_TASK TO CARRY OUT_:
What is needed here is a faithful repeat of every entry, with no character changed.
════════════════
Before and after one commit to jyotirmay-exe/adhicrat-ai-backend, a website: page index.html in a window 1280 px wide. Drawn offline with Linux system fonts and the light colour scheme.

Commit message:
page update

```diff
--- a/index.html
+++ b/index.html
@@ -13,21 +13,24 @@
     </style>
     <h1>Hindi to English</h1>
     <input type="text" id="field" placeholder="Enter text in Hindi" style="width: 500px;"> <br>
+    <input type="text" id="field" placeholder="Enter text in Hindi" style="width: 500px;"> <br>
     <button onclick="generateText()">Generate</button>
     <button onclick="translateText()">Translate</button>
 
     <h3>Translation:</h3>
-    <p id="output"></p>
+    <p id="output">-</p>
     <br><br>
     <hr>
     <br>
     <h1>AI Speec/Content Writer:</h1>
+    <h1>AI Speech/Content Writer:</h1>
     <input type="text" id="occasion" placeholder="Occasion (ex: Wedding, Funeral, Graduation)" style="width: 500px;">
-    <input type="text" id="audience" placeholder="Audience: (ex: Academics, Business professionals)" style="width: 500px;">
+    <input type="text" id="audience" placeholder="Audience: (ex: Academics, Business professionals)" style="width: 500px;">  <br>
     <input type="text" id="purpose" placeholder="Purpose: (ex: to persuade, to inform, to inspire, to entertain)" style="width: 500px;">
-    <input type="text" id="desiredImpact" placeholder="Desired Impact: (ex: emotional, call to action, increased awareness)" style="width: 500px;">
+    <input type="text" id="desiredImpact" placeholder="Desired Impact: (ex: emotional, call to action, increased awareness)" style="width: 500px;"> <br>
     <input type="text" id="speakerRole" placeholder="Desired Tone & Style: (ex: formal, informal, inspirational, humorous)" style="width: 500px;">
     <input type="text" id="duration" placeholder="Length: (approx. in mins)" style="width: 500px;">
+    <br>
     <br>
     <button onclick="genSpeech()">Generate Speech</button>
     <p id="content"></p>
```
════════════════
_OUTPUT_:
Before and after one commit to jyotirmay-exe/adhicrat-ai-backend, a website: page index.html in a window 1280 px wide. Drawn offline with Linux system fonts and the light colour scheme.

Commit message:
page update

```diff
--- a/index.html
+++ b/index.html
@@ -13,21 +13,24 @@
     </style>
     <h1>Hindi to English</h1>
     <input type="text" id="field" placeholder="Enter text in Hindi" style="width: 500px;"> <br>
+    <input type="text" id="field" placeholder="Enter text in Hindi" style="width: 500px;"> <br>
     <button onclick="generateText()">Generate</button>
     <button onclick="translateText()">Translate</button>
 
     <h3>Translation:</h3>
-    <p id="output"></p>
+    <p id="output">-</p>
     <br><br>
     <hr>
     <br>
     <h1>AI Speec/Content Writer:</h1>
+    <h1>AI Speech/Content Writer:</h1>
     <input type="text" id="occasion" placeholder="Occasion (ex: Wedding, Funeral, Graduation)" style="width: 500px;">
-    <input type="text" id="audience" placeholder="Audience: (ex: Academics, Business professionals)" style="width: 500px;">
+    <input type="text" id="audience" placeholder="Audience: (ex: Academics, Business professionals)" style="width: 500px;">  <br>
     <input type="text" id="purpose" placeholder="Purpose: (ex: to persuade, to inform, to inspire, to entertain)" style="width: 500px;">
-    <input type="text" id="desiredImpact" placeholder="Desired Impact: (ex: emotional, call to action, increased awareness)" style="width: 500px;">
+    <input type="text" id="desiredImpact" placeholder="Desired Impact: (ex: emotional, call to action, increased awareness)" style="width: 500px;"> <br>
     <input type="text" id="speakerRole" placeholder="Desired Tone & Style: (ex: formal, informal, inspirational, humorous)" style="width: 500px;">
     <input type="text" id="duration" placeholder="Length: (approx. in mins)" style="width: 500px;">
+    <br>
     <br>
     <button onclick="genSpeech()">Generate Speech</button>
     <p id="content"></p>
```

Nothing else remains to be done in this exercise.